I later expressed that thought to my wise and insightful niece Stacy who said we were doing exactly what dad expected us to do. He knew we wouldn’t save all of those items, but he knew we wouldn’t just haul a truck up to the door and start pitching drawers and files into it, either.

Stacy reminded me that we went through every file and photo page by page, each page a memory. Some we flipped through, some made us pause and share and talk about it, laughing or crying as we recalled that moment, friend, or relative.

We were kids again, each sharing incidents the others didn’t recall, expanding our memory banks with new deposits. When finally we made our way through the last of them, determining which to save, and with which to feed the fire, we were able to close a chapter, like the slap of a leather cover against the last page of the last album that we saved.

Thanks for the memories dad, and thanks mom, for putting all those photo books together years ago.

Our children will enjoy going through them.

Don’t Blink

At the doctor’s office this morning I looked down to fill in the remaining blanks on the form at the receptionist’s desk. It was my first visit so, of course, they wanted to confirm my willingness to sacrifice my first born if necessary to pay their bill.

The office computer had auto-filled some of the information and I just needed to fill in the rest. Staring up at me in simple black text over the white paper form were the identifying factors that would enable them to track me down should I limp out of there with their charges unredressed.

One simple number struck and confused me: 63. I thought at first it was “Question No. 63,” but it was on the first page and the form wasn’t that long. Then I thought it might be a part of my address, or something to do with the third of June. Of course, all of that flashed through my mind in a second before I realized the number represented my calendar age – the number of years since I emerged large and in charge from my mother’s womb.

I would have shaken my head except it’s still wobbly atop my neck from my bike accident, the reason I was at the doctor’s for a follow-up.

Seeing that number reminded me of when I was being transferred from one emergency room to a more capable trauma center three weeks earlier. The medic riding in the back of the ambulance with me called ahead to the trauma center, alerting them that he was about to arrive with a “63 year-old-male, with head injuries.”

“Poor sucker,” I thought. As best I could, since I was strapped to a neck board, I craned my eyes to look round the ambulance because I thought I was the only one riding to Winston-Salem. Turns out I was alone. Then I realized he was talking about me.

Sixty-three? When did I get to be sixty-three? Except for the momentary and exceptional fact of a fractured skull and several vertebrae, I felt 40. Sixty-three was my dad. Sixty-three was grandpa when I was a kid. Sixty-three was plaid pants and knee socks in gray walking shoes, and dinner at 4:30 for the discount.

Sixty-three was not me.

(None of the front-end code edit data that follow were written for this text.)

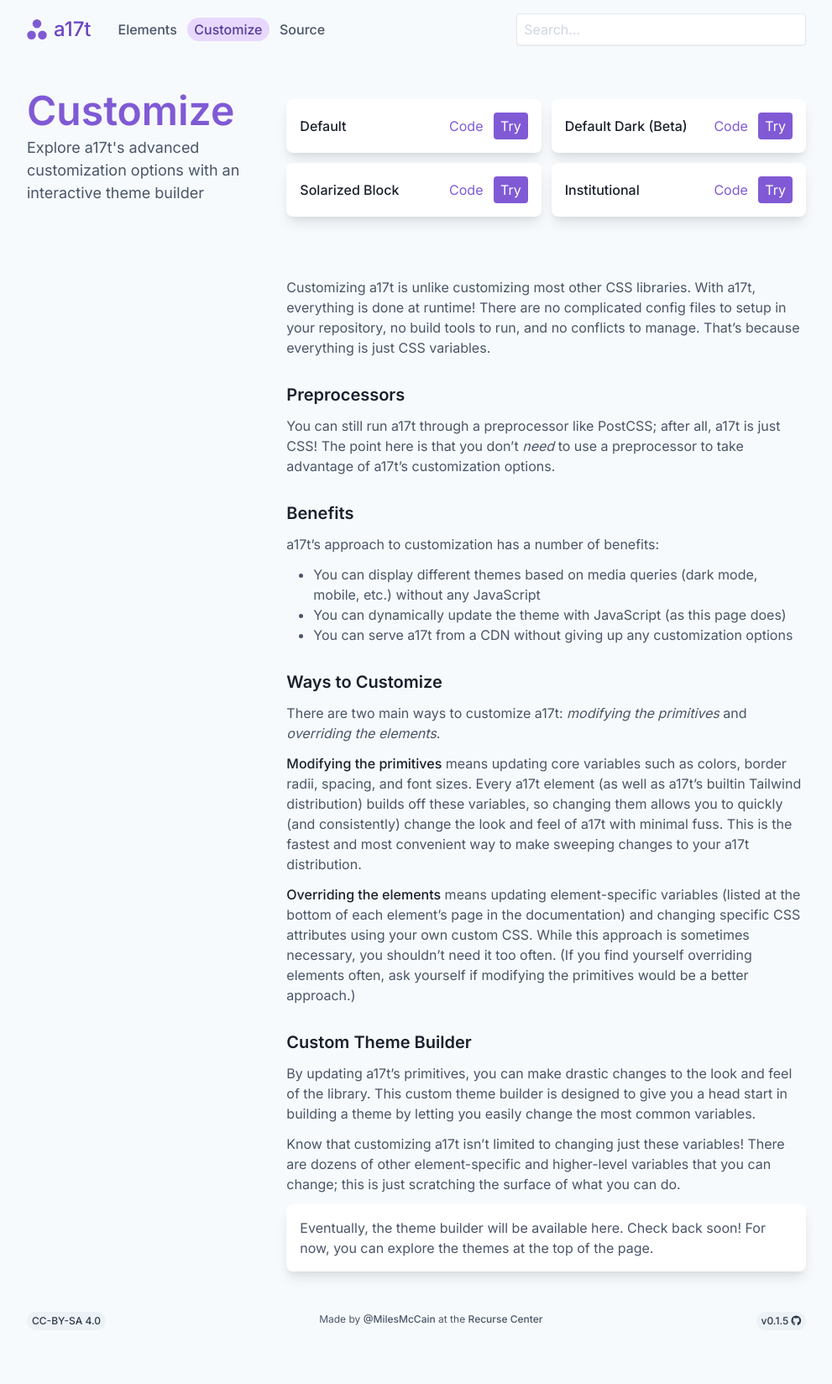
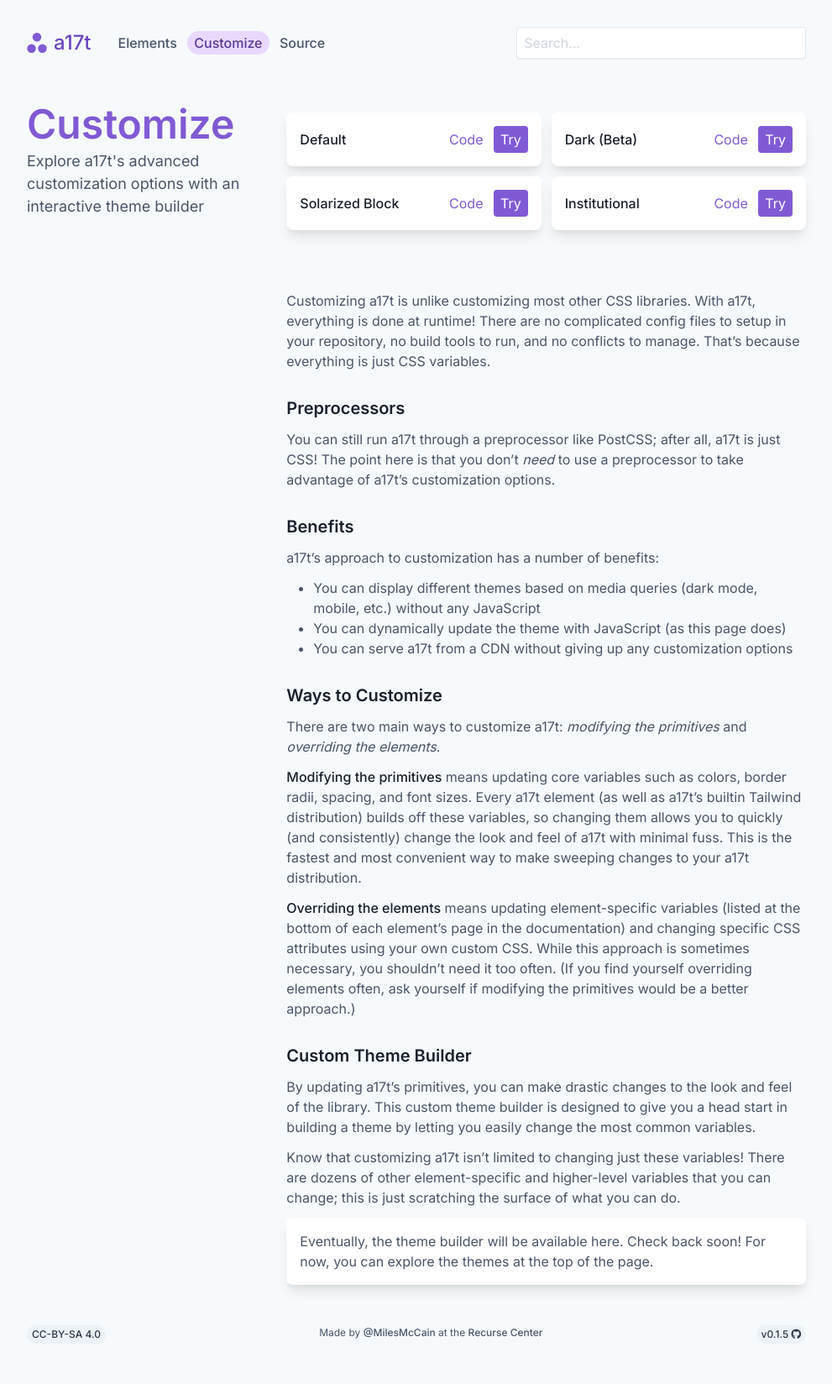
Before and after one commit to milesmcc/a17t, a Jekyll site: the page built from docs/customize.md, in a window 1280 px wide. Shown: the whole page at 84% size, without its empty margins (144-1135 px from the left). Built offline with Jekyll 4.4.1, drawn with Linux system fonts in a browser that asks for light colours; nearby versions of some CDN libraries; comment, search, counter and statistics services are not loaded; before the commit the page ends 1616 px from its top, so only the background shows below that.

Commit message:
Improve theme chooser

```diff
--- a/docs/_includes/sample_themes.html
+++ b/docs/_includes/sample_themes.html
@@ -1,38 +1,38 @@
 <div class="grid grid-cols-1 gap-3 md:grid-cols-2">
     <div class="card ~neutral !low flex justify-between items-center">
-        <p class="label">Default</p>
+        <p class="mr-4 label">Default</p>
         <p>
-            <a href="https://github.com/milesmcc/a17t/blob/master/docs/assets/css/themes/default.css" class="button ~urge !low">Code</a>
+            <a href="https://github.com/milesmcc/a17t/blob/master/docs/assets/css/themes/default.css" class="button ~urge !low pl-0">Code</a>
             <button onclick="loadRemoteTheme({name: 'Default', url: '/assets/css/themes/default.css'})"
                 class="button ~urge !high">Try</button>
         </p>
     </div>
     <div class="card ~neutral !low flex justify-between items-center">
-        <p class="label">
-            Default Dark (Beta)
+        <p class="mr-4 label">
+            Dark (Beta)
         </p>
         <p>
-            <a href="https://github.com/milesmcc/a17t/blob/master/docs/assets/css/themes/default-dark.css" class="button ~urge !low">Code</a>
+            <a href="https://github.com/milesmcc/a17t/blob/master/docs/assets/css/themes/default-dark.css" class="button ~urge !low pl-0">Code</a>
             <button onclick="loadRemoteTheme({name: 'Default', url: '/assets/css/themes/default-dark.css'})"
                 class="button ~urge !high">Try</button>
         </p>
     </div>
     <div class="card ~neutral !low flex justify-between items-center">
-        <p class="label">
+        <p class="mr-4 label">
             Solarized Block
         </p>
         <p>
-            <a href="https://github.com/milesmcc/a17t/blob/master/docs/assets/css/themes/solarized-block.css" class="button ~urge !low">Code</a>
+            <a href="https://github.com/milesmcc/a17t/blob/master/docs/assets/css/themes/solarized-block.css" class="button ~urge !low pl-0">Code</a>
             <button onclick="loadRemoteTheme({name: 'Default', url: '/assets/css/themes/solarized-block.css'})"
                 class="button ~urge !high">Try</button>
         </p>
     </div>
     <div class="card ~neutral !low flex justify-between items-center">
-        <p class="label">
+        <p class="mr-4 label">
             Institutional
         </p>
         <p>
-            <a href="https://github.com/milesmcc/a17t/blob/master/docs/assets/css/themes/institutional.css" class="button ~urge !low">Code</a>
+            <a href="https://github.com/milesmcc/a17t/blob/master/docs/assets/css/themes/institutional.css" class="button ~urge !low pl-0">Code</a>
             <button onclick="loadRemoteTheme({name: 'Default', url: '/assets/css/themes/institutional.css'})"
                 class="button ~urge !high">Try</button>
         </p>
```
Also changed, not shown: docs/assets/css/dist/tailwind.css.
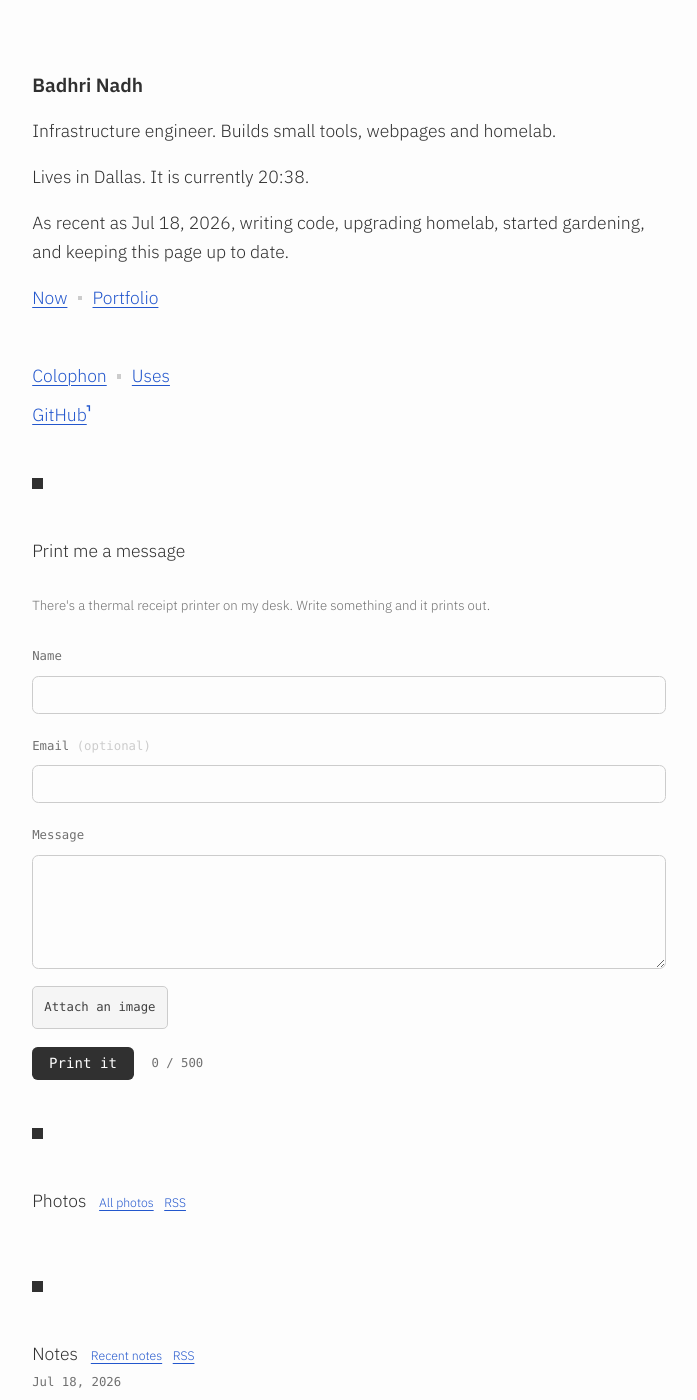
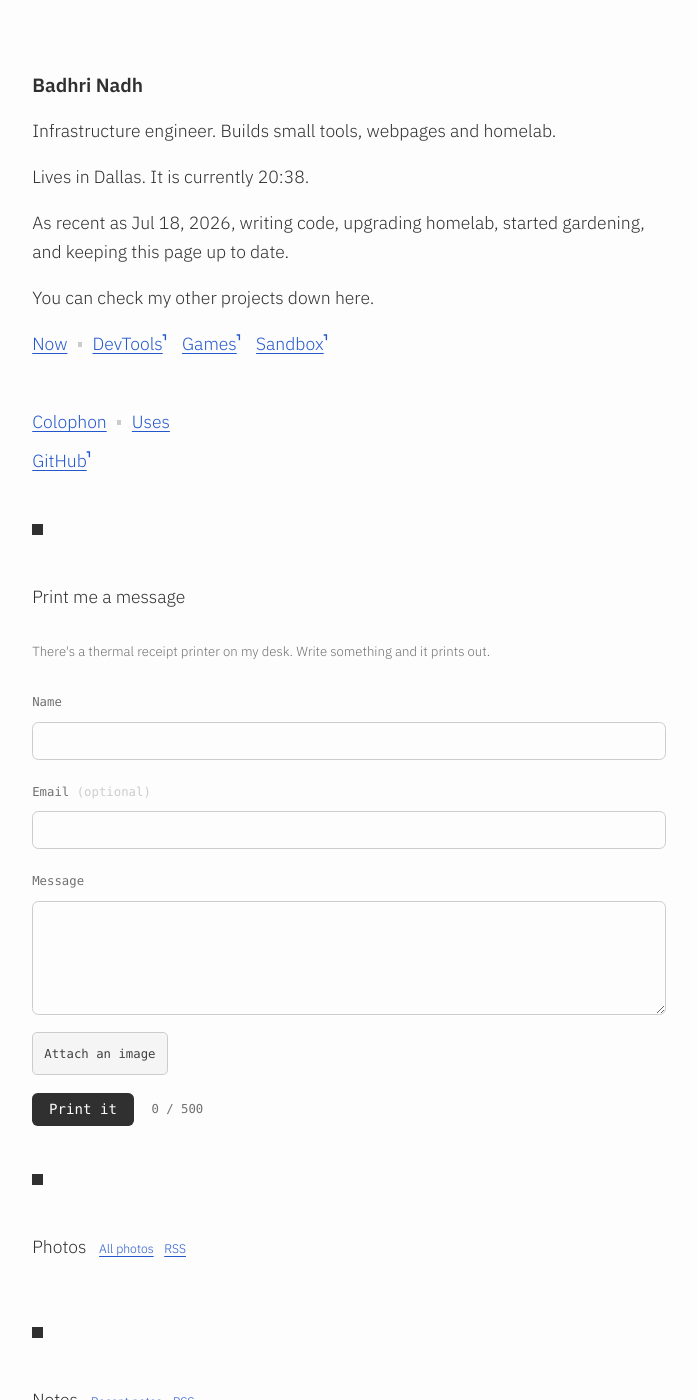
Before and after one commit to BadhriNadhBade/badhrinadh.com, a Jekyll site: the page built from index.html, in a window 1280 px wide and 1400 px high. Shown: the whole window, without its empty margins (291-988 px from the left). Built offline with Jekyll 4.4.1, drawn with Linux system fonts in a browser that asks for light colours; Markdown is read by kramdown in place of the engine named in the settings.

Commit message:
add subdomains

```diff
--- a/index.html
+++ b/index.html
@@ -16,9 +16,15 @@ root: true
   As recent as {{ site.recent_date | date: "%b %e, %Y" }}, writing code, upgrading homelab, started gardening, and keeping this page up to date.
 </p>
 
+<p>
+  You can check my other projects down here.
+</p>
+
 <nav aria-label="Profession">
   <a href="{% link _pages/now.md %}">Now</a><hr class="inline-hr">
-  <a href="https://badhrinadh.com/">Portfolio</a>
+  <a href="https://devtools.badhrinadh.com/" rel="me">DevTools</a>
+  <a href="https://play.badhrinadh.com/" rel="me">Games</a>
+  <a href="https://lab.badhrinadh.com/" rel="me">Sandbox</a>
 </nav>
 
 <br>
```
Also changed, not shown: _notes/2026-07-18-aa.md (+1 -1 lines).
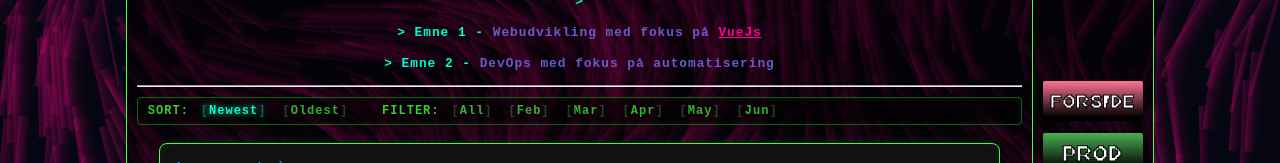
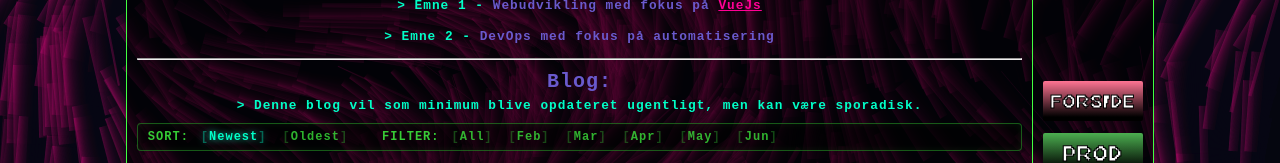
Before and after one commit to Gatherer4466/gatherer4466.github.io, a Vue app: page /log in a window 1280 px wide. Shown: the part 143-306 px from the top of the page. Built offline with nearby package versions, Linux system fonts and the light colour scheme.

Commit message:
Add a title and subtext

```diff
--- a/src/views/LogView.vue
+++ b/src/views/LogView.vue
@@ -1,4 +1,8 @@
 <template>
+  <h2 id="infoTitle" class="titleMargin">
+    <b style="color: slateblue; margin-bottom: 25px">Blog:</b>
+  </h2>
+  <p style="color: #00ffc8; margin-bottom: 10px;">&gt; Denne blog vil som minimum blive opdateret ugentligt, men kan være sporadisk.</p>
   <LogSortOptions
     @update:sort="sort = $event"
     @update:month="month = $event"
```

During the first third of my life, I always looked younger than my actual age, and it bugged me to no end. When I was 25 I was married, living in the second house that I’d owned and a college girl came to my door to look at some furniture we were selling.

I opened the door and she said, “Is your mother home?” It took my wife three weeks to re-inflate my pride.

Twenty years later I stood at the register to order a coffee and cinnamon role at Bojangles and the server repeated into the microphone, “One senior coffee and a cinnamon role.” I tried not to cry because my associate who was with me was too busy laughing.

In twenty years I went from “Is your mother home?” to being offered a senior discount.

And now the paper says I’m 63. The mirror agrees. My body nods affirmatively. My mind shouts vehement denial. Goodness, I’m embarking on new ventures infused with still developing hopes, dreams and plans. To quote Buzz Lightyear, I’m setting sail, “to infinity, and beyond!”

I turn to my wife, a wrinkle of concern still lining her forehead as we await the doctor, and ask her to verify the identify of the patient on this form.

That’s me? Age 63? How did we get here?

Don’t blink.